*PROBLEM TO WORK ON*.
Search the records for the string "Home", then copy each line where it appears.

*SOURCE INFORMATION*.
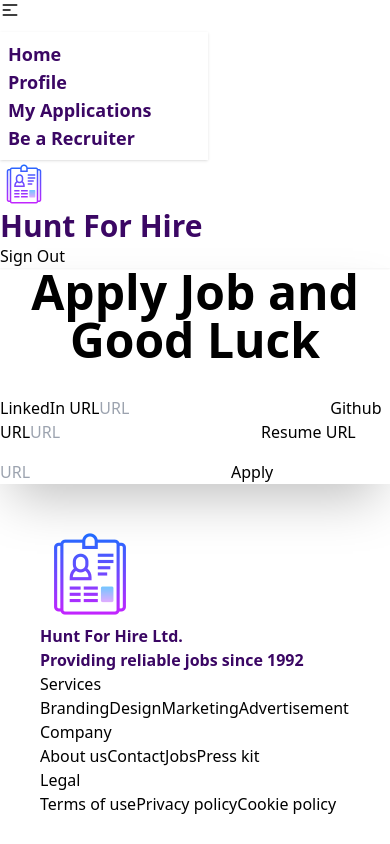
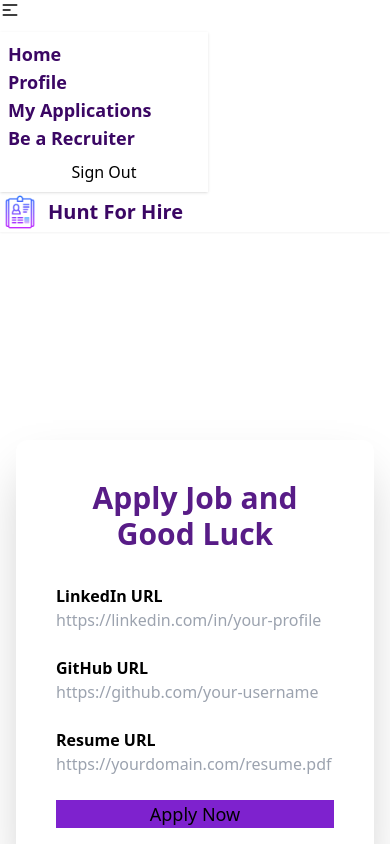
Before and after one commit to zannatin-tazri/job-portal, a React (Vite) app: page /jobApply/1 in a window 390 px wide. Shown: the top 844 px of the page. Built offline with nearby package versions, Linux system fonts and the light colour scheme; no server answers; sample sign-in values are in the browser's storage.

Commit message:
phone responsive

```diff
--- a/src/pages/Add jobs/AddaJob.jsx
+++ b/src/pages/Add jobs/AddaJob.jsx
@@ -1,5 +1,7 @@
 import React, { useState } from 'react';
 import axios from 'axios';
+import { useNavigate } from 'react-router-dom';
+
 
 const AddaJob = () => {
     const [formData, setFormData] = useState({
@@ -25,6 +27,8 @@ const AddaJob = () => {
         const { name, value } = e.target;
         setFormData(prev => ({ ...prev, [name]: value }));
     };
+    const navigate = useNavigate();
+
 
     const handleSubmit = async (e) => {
         e.preventDefault();
@@ -53,6 +57,7 @@ const AddaJob = () => {
         try {
             await axios.post('http://localhost:3000/jobs', jobData);
             alert("Job Posted Successfully!");
+            navigate('/');
         } catch (error) {
             console.error(error);
             alert("Failed to post job");
--- a/src/pages/Home/AboutUs/AboutUs.jsx
+++ b/src/pages/Home/AboutUs/AboutUs.jsx
@@ -7,7 +7,7 @@ const AboutUs = () => {
     <section className="flex flex-col-reverse md:flex-row items-center justify-between px-4 sm:px-6 md:px-16 py-10 md:py-16 gap-8 md:gap-10">
       {/* Left Section */}
       <div className="md:w-1/2 space-y-6">
-        <h2 className="text-3xl sm:text-4xl font-bold text-black">About Us</h2>
+        <h2 className="text-3xl sm:text-4xl font-bold text-purple-800">About Us</h2>
         <p className="text-gray-600 text-sm sm:text-base leading-relaxed">
           FlexWork offers flexible working hours, designed for growing businesses and
           driven freelance professionals. We bridge the gap between opportunity and flexibility.
--- a/src/pages/Home/AboutUs/WhyChooseUs.jsx
+++ b/src/pages/Home/AboutUs/WhyChooseUs.jsx
@@ -7,7 +7,7 @@ const WhyChooseUs = () => {
         <div>
             <div className='text-center'>
                 <h1 className='py-8 text-purple-900 mt-8 text-center text-3xl md:text-5xl font-bold'>Why Choose Us?</h1>
-                <p className='text-gray-800 px-10'>Lorem ipsum dolor, sit amet consectetur adipisicing elit. Quidem, dignissimos tenetur accusamus iure sunt soluta reprehenderit eius? Obcaecati minus officia ratione recusandae, asperiores sapiente, aliquid eaque porro eius similique quos.</p>
+                <p className='text-gray-600  font-semibold px-10'>Lorem ipsum dolor, sit amet consectetur adipisicing elit. Quidem, dignissimos tenetur accusamus iure sunt soluta reprehenderit eius? Obcaecati minus officia ratione recusandae, asperiores sapiente, aliquid eaque porro eius similique quos.</p>
             </div>
             <WorkforceSection></WorkforceSection>
             <AboutUs></AboutUs>
--- a/src/pages/Home/Banner.jsx
+++ b/src/pages/Home/Banner.jsx
@@ -1,38 +1,61 @@
-import React from 'react';
-import { easeOut, motion } from "motion/react"
-import team1 from '../../assets/team1.jpg'
-import team2 from '../../assets/team2.jpg'
+import React, { useEffect, useState } from 'react';
+import { easeOut, motion } from "framer-motion";
+import team1 from '../../assets/team1.jpg';
+import team2 from '../../assets/team2.jpg';
 
 const Banner = () => {
+  const [isMobile, setIsMobile] = useState(false);
+
+  useEffect(() => {
+    const checkScreen = () => setIsMobile(window.innerWidth < 768);
+    checkScreen();
+    window.addEventListener("resize", checkScreen);
+    return () => window.removeEventListener("resize", checkScreen);
+  }, []);
+
   return (
-        <div className="hero bg-base-200 min-h-96">
-  <div className="px-28  hero-content flex-col lg:flex-row-reverse">
-    <div className='flex-1'>
+    <div className="hero bg-base-200 min-h-[30rem]">
+      <div className="hero-content flex-col-reverse lg:flex-row-reverse gap-10 px-4 sm:px-6 md:px-10 lg:px-28">
+
+        {/* Right Section - Images */}
+        <div className="flex-1 flex flex-col items-center justify-center gap-6">
           <motion.img
             src={team2}
-      animate={{y:[5,100,50]}}
-      transition={{duration:10, repeat:Infinity}}
-      className="max-w-sm w-64 rounded-t-[40px] rounded-br-[40px] border-l-4 border-b-4 border-indigo-500 shadow-2xl"
+            animate={isMobile ? { y: [0, 20, 0] } : { y: [5, 100, 50] }}
+            transition={{ duration: 10, repeat: Infinity }}
+            className="w-52 sm:w-64 rounded-t-[40px] rounded-br-[40px] border-l-4 border-b-4 border-indigo-500 shadow-2xl"
           />
           <motion.img
             src={team1}
-      animate={{x:[100,150,100]}}
-      transition={{duration:10, delay:5,repeat:Infinity}}
-      className="max-w-sm w-64 rounded-t-[40px] rounded-br-[40px] border-l-4 border-b-4 border-indigo-500 shadow-2xl"
+            animate={isMobile ? { y: [0, 20, 0] } : { x: [100, 150, 100] }}
+            transition={{ duration: 10, delay: 5, repeat: Infinity }}
+            className="w-52 sm:w-64 rounded-t-[40px] rounded-br-[40px] border-l-4 border-b-4 border-indigo-500 shadow-2xl"
           />
         </div>
-    <div className='flex-1'>
+
+        {/* Left Section - Text */}
+        <div className="flex-1 flex flex-col items-center lg:items-start text-center lg:text-left">
           <motion.h1
-      animate={{x:50}}
-      transition={{duration:2, delay:1, ease: easeOut}}
-      className="lg:text-5xl text-3xl font-bold">Welcome to the <motion.span
-      animate={{color:['#DDA0DD','#4B0082']}}
-      transition={{duration:2, repeat: Infinity, delay: 1.5}}
-      >Hunt For Hire</motion.span> </motion.h1>
-      <p className="ms-12 py-6 text-purple-950 font-semibold text-xl">
+            animate={{ x: 50 }}
+            transition={{ duration: 2, delay: 1, ease: easeOut }}
+            className="text-2xl sm:text-3xl lg:text-5xl font-bold"
+          >
+            Welcome to the <br />
+            <motion.span
+              animate={{ color: ['#DDA0DD', '#4B0082'] }}
+              transition={{ duration: 2, repeat: Infinity, delay: 1.5 }}
+            >
+              Hunt For Hire
+            </motion.span>
+          </motion.h1>
+
+          <p className="py-4 sm:ms-10 px-4 text-purple-950 font-semibold text-base sm:text-lg lg:text-xl">
             Join with us to discover your perfect job or the right talent to hire.
           </p>
-      <button className="ms-12 btn btn-primary bg-purple-700">Get Started</button>
+
+          <button className="sm:ms-12 btn btn-primary bg-purple-700 text-white mt-2">
+            Get Started
+          </button>
         </div>
       </div>
     </div>
--- a/src/pages/MyApplications/MyApplications.jsx
+++ b/src/pages/MyApplications/MyApplications.jsx
@@ -33,7 +33,7 @@ const MyApplications = () => {
 
   return (
     <div>
-      <h2 className='text-5xl py-10 text-center'>My Applications</h2>
+      <h2 className='text-5xl py-10 text-purple-900 font-bold text-center'>Your applied jobs are here</h2>
       <div className="overflow-x-auto">
         <table className="table">
           {/* head */}
--- a/src/pages/jobApply/JobApply.jsx
+++ b/src/pages/jobApply/JobApply.jsx
@@ -32,8 +32,6 @@ const JobApply = () => {
         })
         .then(res => res.json())
         .then(data => {
-            console.log('Server Response:', data); // 🔥 See exactly what backend sends
-
             if (data.insertedId || data.success) {
                 Swal.fire({
                     position: "top-end",
@@ -42,7 +40,7 @@ const JobApply = () => {
                     showConfirmButton: false,
                     timer: 1500
                 }).then(() => {
-                    navigate('/myApplications'); // ✅ Navigate after alert closes
+                    navigate('/myApplications');
                 });
             } else {
                 Swal.fire({
@@ -67,18 +65,49 @@ const JobApply = () => {
     };
 
     return (
-        <div className="bg-base-100 w-full shadow-2xl">
-            <h1 className="text-5xl text-center font-bold mb-8">Apply Job and Good Luck</h1>
+        <div className="min-h-screen flex items-center justify-center bg-base-100 px-4 py-12">
+            {/* Increased max-width and padding */}
+            <div className="w-full max-w-3xl bg-white shadow-2xl rounded-xl p-10">
+                <h1 className="text-3xl sm:text-4xl text-center text-purple-900 font-bold mb-8">
+                    Apply Job and Good Luck
+                </h1>
 
-            <form onSubmit={submitJobApplication} className="w-full card-body">
-                <label className="label">LinkedIn URL</label>
-                <input type="url" name="linkedin" className="input" placeholder="URL" />
-                <label className="label">Github URL</label>
-                <input type="url" name="github" className="input" placeholder="URL" />
-                <label className="label">Resume URL</label>
-                <input type="url" name="resume" className="input" placeholder="URL" />
-                <button className="btn btn-neutral mt-4">Apply</button>
-            </form>
+                <form onSubmit={submitJobApplication} className="space-y-6">
+                    <div>
+                        <label className="label font-semibold">LinkedIn URL</label>
+                        <input
+                            type="url"
+                            name="linkedin"
+                            className="input input-bordered w-full"
+                            placeholder="https://linkedin.com/in/your-profile"
+                            required
+                        />
+                    </div>
+                    <div>
+                        <label className="label font-semibold">GitHub URL</label>
+                        <input
+                            type="url"
+                            name="github"
+                            className="input input-bordered w-full"
+                            placeholder="https://github.com/your-username"
+                            required
+                        />
+                    </div>
+                    <div>
+                        <label className="label font-semibold">Resume URL</label>
+                        <input
+                            type="url"
+                            name="resume"
+                            className="input input-bordered w-full"
+                            placeholder="https://yourdomain.com/resume.pdf"
+                            required
+                        />
+                    </div>
+                    <button type="submit" className="btn bg-purple-700 text-base-100 w-full mt-6 text-lg">
+                        Apply Now
+                    </button>
+                </form>
+            </div>
         </div>
     );
 };
--- a/src/pages/shared/Navbar.jsx
+++ b/src/pages/shared/Navbar.jsx
@@ -13,24 +13,19 @@ const Navbar = () => {
         try {
           const res = await fetch(`http://localhost:3000/users?email=${user.email}`);
           const data = await res.json();
-          setUserRole(data[0]?.role || 'user'); // fallback to 'user'
+          setUserRole(data[0]?.role || 'user');
         } catch (error) {
           console.error('Failed to fetch user role', error);
         }
       }
     };
-
     fetchUserRole();
   }, [user]);
 
   const handleSignout = () => {
     signOutUser()
-      .then(() => {
-        console.log('Successful signout');
-      })
-      .catch((error) => {
-        console.log('Failed sign out. Stay here, don’t leave me alone');
-      });
+      .then(() => console.log('Successful signout'))
+      .catch(() => console.log('Failed sign out. Stay here, don’t leave me alone'));
   };
 
   const links = (
@@ -38,12 +33,11 @@ const Navbar = () => {
       <li className="text-purple-950 font-semibold text-lg">
         <NavLink to="/">Home</NavLink>
       </li>
-      {
-        user && <li className="text-purple-950 font-semibold text-lg">
+      {user && (
+        <li className="text-purple-950 font-semibold text-lg">
           <NavLink to="/profile">Profile</NavLink>
         </li>
-      }
-
+      )}
       <li className="text-purple-950 font-semibold text-lg">
         <NavLink to="/myApplications">My Applications</NavLink>
       </li>
@@ -61,9 +55,9 @@ const Navbar = () => {
   );
 
   return (
-    <div>
     <div className="navbar bg-base-100 shadow-sm">
       <div className="navbar-start">
+        {/* Mobile menu */}
         <div className="dropdown">
           <div tabIndex={0} role="button" className="btn btn-ghost lg:hidden">
             <svg
@@ -77,25 +71,51 @@ const Navbar = () => {
           </div>
           <ul
             tabIndex={0}
-              className="menu menu-sm dropdown-content bg-base-100 rounded-box z-10 mt-3 w-52 p-2 shadow">
+            className="menu menu-sm dropdown-content bg-base-100 rounded-box z-10 mt-3 w-52 p-2 shadow"
+          >
             {links}
+            {!user ? (
+              <>
+                <li className="mt-2">
+                  <Link className="btn btn-sm bg-purple-700 text-white w-full" to="/register">
+                    Register
+                  </Link>
+                </li>
+                <li>
+                  <Link className="btn btn-sm bg-purple-700 text-white w-full" to="/signin">
+                    Sign In
+                  </Link>
+                </li>
+              </>
+            ) : (
+              <li className="mt-2">
+                <button onClick={handleSignout} className="btn btn-sm w-full">
+                  Sign Out
+                </button>
+              </li>
+            )}
           </ul>
         </div>
-          <a className="btn btn-ghost text-3xl text-purple-950 font-semibold">
-            <img className="w-12" src={logo} alt="Job logo" />
-            <h3>Hunt For Hire</h3>
-          </a>
+
+        {/* Logo and Title */}
+        <Link to="/" className="flex items-center gap-2">
+          <img className="w-10 sm:w-12" src={logo} alt="Job logo" />
+<h3 className="text-xl sm:text-4xl text-purple-950 font-semibold whitespace-nowrap">
+  Hunt For Hire
+</h3>        </Link>
       </div>
+
+      {/* Center menu for large screens */}
       <div className="navbar-center hidden lg:flex">
         <ul className="menu menu-horizontal px-1">{links}</ul>
       </div>
-        <div className="navbar-end gap-3">
+
+      {/* Right buttons for large screens */}
+      <div className="navbar-end gap-2 hidden lg:flex">
         {user ? (
-            <>
           <button onClick={handleSignout} className="btn">
             Sign Out
           </button>
-            </>
         ) : (
           <>
             <Link className="btn btn-primary bg-purple-700" to="/register">
@@ -108,7 +128,6 @@ const Navbar = () => {
         )}
       </div>
     </div>
-    </div>
   );
 };
 
```
Also changed, not shown: src/pages/BeRecruiter/BeRecruiter.jsx (+14 -11 lines). Lines whose indentation alone changed are shown as unchanged.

*THE COMPLETED TASK*.
--- a/src/pages/Home/AboutUs/AboutUs.jsx
+++ b/src/pages/Home/AboutUs/AboutUs.jsx
--- a/src/pages/Home/AboutUs/WhyChooseUs.jsx
+++ b/src/pages/Home/AboutUs/WhyChooseUs.jsx
--- a/src/pages/Home/Banner.jsx
+++ b/src/pages/Home/Banner.jsx
         <NavLink to="/">Home</NavLink>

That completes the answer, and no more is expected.